• Task to complete
Each entry is to be given again exactly; drop the images.

• Data for processing
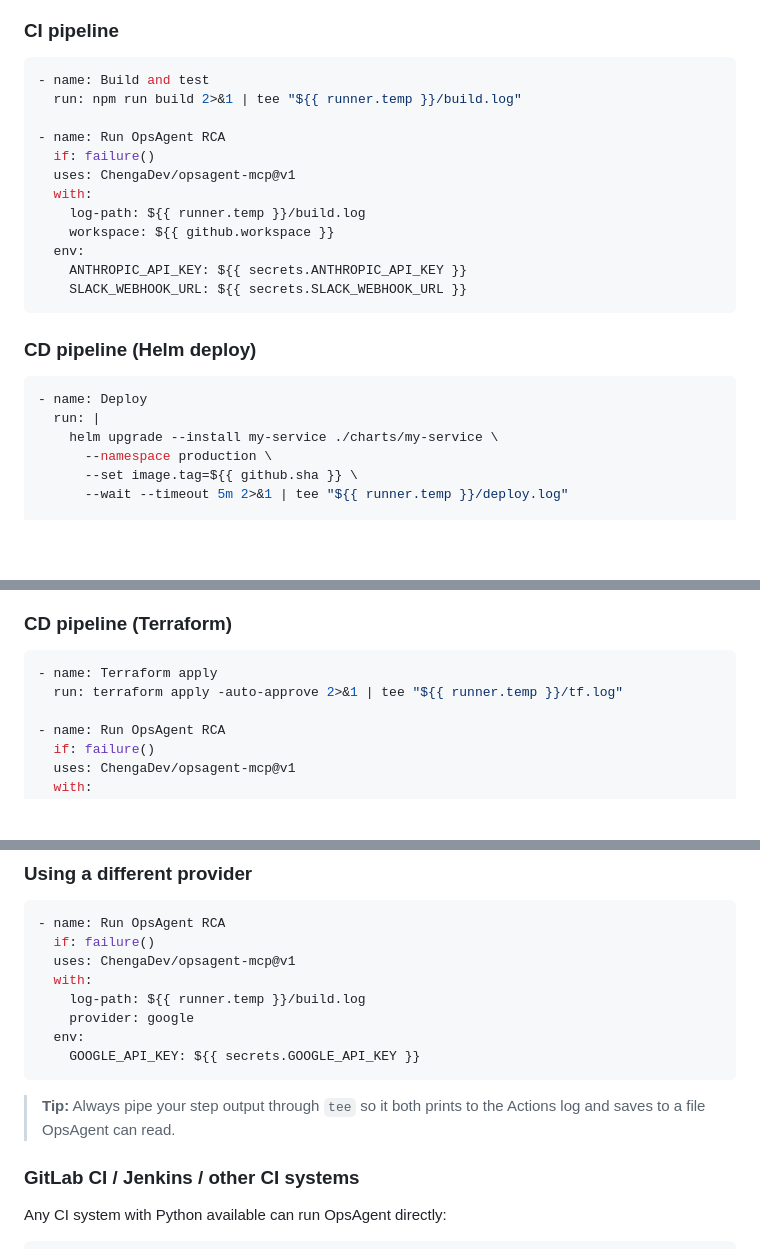
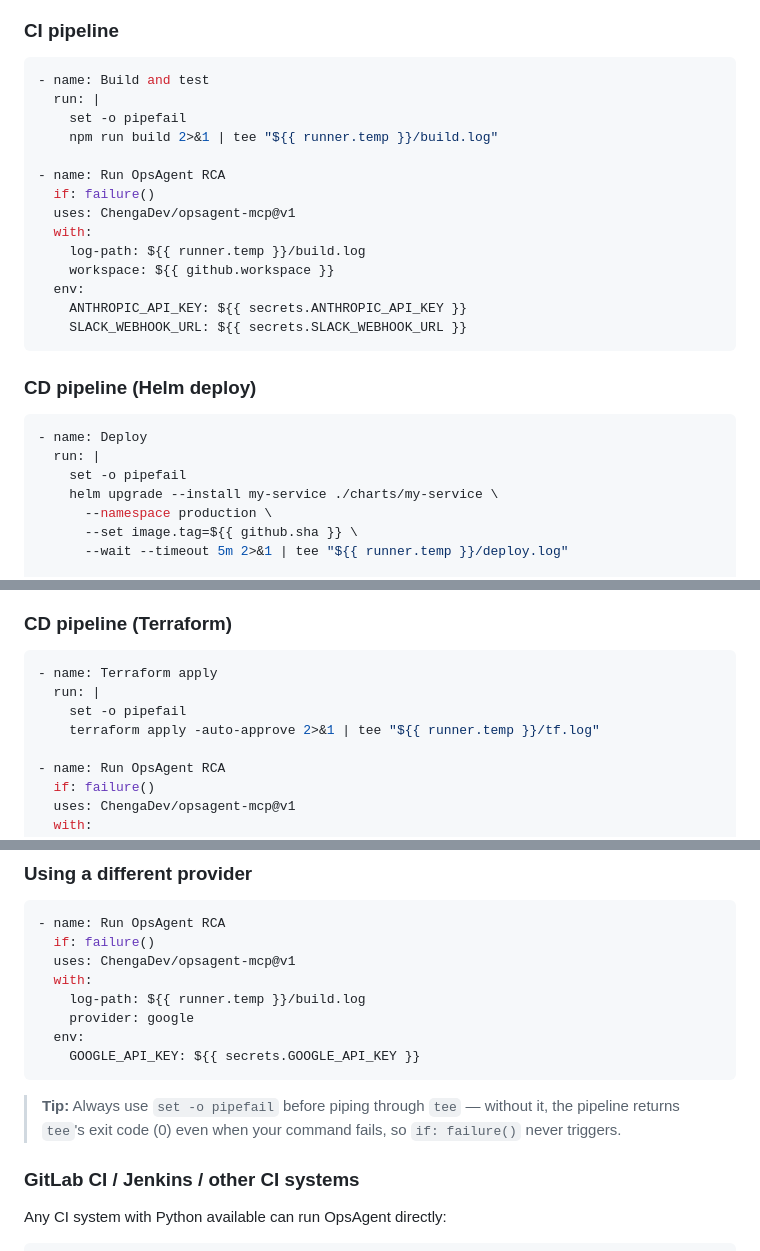
Before and after one commit to ChengaDev/opsagent, a Markdown page: README.md, 3 parts joined by grey strips. Drawn GitHub-style; blank space fills up the shorter version.

Commit message:
fix: add set -o pipefail to tee examples in README

````diff
--- a/README.md
+++ b/README.md
@@ -190,7 +190,9 @@ pyinstaller opsagent.spec
 
 ```yaml
 - name: Build and test
-  run: npm run build 2>&1 | tee "${{ runner.temp }}/build.log"
+  run: |
+    set -o pipefail
+    npm run build 2>&1 | tee "${{ runner.temp }}/build.log"
 
 - name: Run OpsAgent RCA
   if: failure()
@@ -208,6 +210,7 @@ pyinstaller opsagent.spec
 ```yaml
 - name: Deploy
   run: |
+    set -o pipefail
     helm upgrade --install my-service ./charts/my-service \
       --namespace production \
       --set image.tag=${{ github.sha }} \
@@ -227,7 +230,9 @@ pyinstaller opsagent.spec
 
 ```yaml
 - name: Terraform apply
-  run: terraform apply -auto-approve 2>&1 | tee "${{ runner.temp }}/tf.log"
+  run: |
+    set -o pipefail
+    terraform apply -auto-approve 2>&1 | tee "${{ runner.temp }}/tf.log"
 
 - name: Run OpsAgent RCA
   if: failure()
@@ -252,7 +257,7 @@ pyinstaller opsagent.spec
     GOOGLE_API_KEY: ${{ secrets.GOOGLE_API_KEY }}
 ```
 
-> **Tip:** Always pipe your step output through `tee` so it both prints to the Actions log and saves to a file OpsAgent can read.
+> **Tip:** Always use `set -o pipefail` before piping through `tee` — without it, the pipeline returns `tee`'s exit code (0) even when your command fails, so `if: failure()` never triggers.
 
 ### GitLab CI / Jenkins / other CI systems
 
````
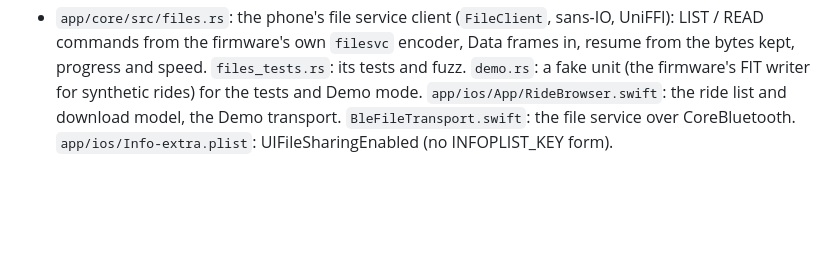
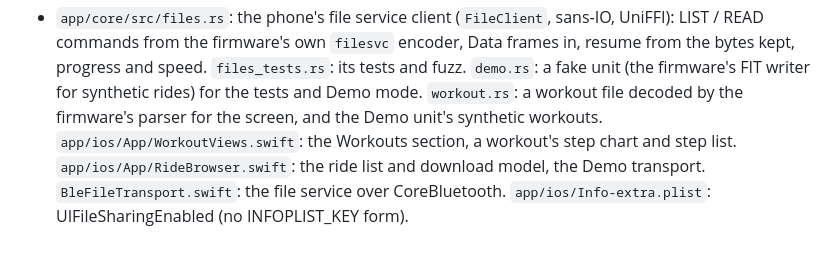
Before and after one commit to taladjidi/bryton-rustfw, a Markdown page: docs/layout.md, the part around the change. GitHub-like rendering; blank space fills up the shorter version.

```diff
--- a/docs/layout.md
+++ b/docs/layout.md
@@ -455,5 +455,7 @@ What each file holds. The rules (what goes where, the `App` budget, the `Board`
 - `app/core/src/files.rs`: the phone's file service client (`FileClient`, sans-IO, UniFFI): LIST / READ commands from the
   firmware's own `filesvc` encoder, Data frames in, resume from the bytes kept, progress and speed. `files_tests.rs`: its
   tests and fuzz. `demo.rs`: a fake unit (the firmware's FIT writer for synthetic rides) for the tests and Demo mode.
+  `workout.rs`: a workout file decoded by the firmware's parser for the screen, and the Demo unit's synthetic workouts.
+  `app/ios/App/WorkoutViews.swift`: the Workouts section, a workout's step chart and step list.
   `app/ios/App/RideBrowser.swift`: the ride list and download model, the Demo transport. `BleFileTransport.swift`: the
   file service over CoreBluetooth. `app/ios/Info-extra.plist`: UIFileSharingEnabled (no INFOPLIST_KEY form).
```
Also changed, not shown: docs/app.md (+22 -0 lines), docs/roadmap.md (+3 -0 lines), docs/img/app-workout-detail.png (added), docs/img/app-workouts.png (added), 12 other files.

• Solution to this task
Before and after one commit to ChengaDev/opsagent, a Markdown page: README.md, 3 parts joined by grey strips. Drawn GitHub-style; blank space fills up the shorter version.

Commit message:
fix: add set -o pipefail to tee examples in README

````diff
--- a/README.md
+++ b/README.md
@@ -190,7 +190,9 @@ pyinstaller opsagent.spec
 
 ```yaml
 - name: Build and test
-  run: npm run build 2>&1 | tee "${{ runner.temp }}/build.log"
+  run: |
+    set -o pipefail
+    npm run build 2>&1 | tee "${{ runner.temp }}/build.log"
 
 - name: Run OpsAgent RCA
   if: failure()
@@ -208,6 +210,7 @@ pyinstaller opsagent.spec
 ```yaml
 - name: Deploy
   run: |
+    set -o pipefail
     helm upgrade --install my-service ./charts/my-service \
       --namespace production \
       --set image.tag=${{ github.sha }} \
@@ -227,7 +230,9 @@ pyinstaller opsagent.spec
 
 ```yaml
 - name: Terraform apply
-  run: terraform apply -auto-approve 2>&1 | tee "${{ runner.temp }}/tf.log"
+  run: |
+    set -o pipefail
+    terraform apply -auto-approve 2>&1 | tee "${{ runner.temp }}/tf.log"
 
 - name: Run OpsAgent RCA
   if: failure()
@@ -252,7 +257,7 @@ pyinstaller opsagent.spec
     GOOGLE_API_KEY: ${{ secrets.GOOGLE_API_KEY }}
 ```
 
-> **Tip:** Always pipe your step output through `tee` so it both prints to the Actions log and saves to a file OpsAgent can read.
+> **Tip:** Always use `set -o pipefail` before piping through `tee` — without it, the pipeline returns `tee`'s exit code (0) even when your command fails, so `if: failure()` never triggers.
 
 ### GitLab CI / Jenkins / other CI systems
 
````
Before and after one commit to taladjidi/bryton-rustfw, a Markdown page: docs/layout.md, the part around the change. GitHub-like rendering; blank space fills up the shorter version.

```diff
--- a/docs/layout.md
+++ b/docs/layout.md
@@ -455,5 +455,7 @@ What each file holds. The rules (what goes where, the `App` budget, the `Board`
 - `app/core/src/files.rs`: the phone's file service client (`FileClient`, sans-IO, UniFFI): LIST / READ commands from the
   firmware's own `filesvc` encoder, Data frames in, resume from the bytes kept, progress and speed. `files_tests.rs`: its
   tests and fuzz. `demo.rs`: a fake unit (the firmware's FIT writer for synthetic rides) for the tests and Demo mode.
+  `workout.rs`: a workout file decoded by the firmware's parser for the screen, and the Demo unit's synthetic workouts.
+  `app/ios/App/WorkoutViews.swift`: the Workouts section, a workout's step chart and step list.
   `app/ios/App/RideBrowser.swift`: the ride list and download model, the Demo transport. `BleFileTransport.swift`: the
   file service over CoreBluetooth. `app/ios/Info-extra.plist`: UIFileSharingEnabled (no INFOPLIST_KEY form).
```
Also changed, not shown: docs/app.md (+22 -0 lines), docs/roadmap.md (+3 -0 lines), docs/img/app-workout-detail.png (added), docs/img/app-workouts.png (added), 12 other files.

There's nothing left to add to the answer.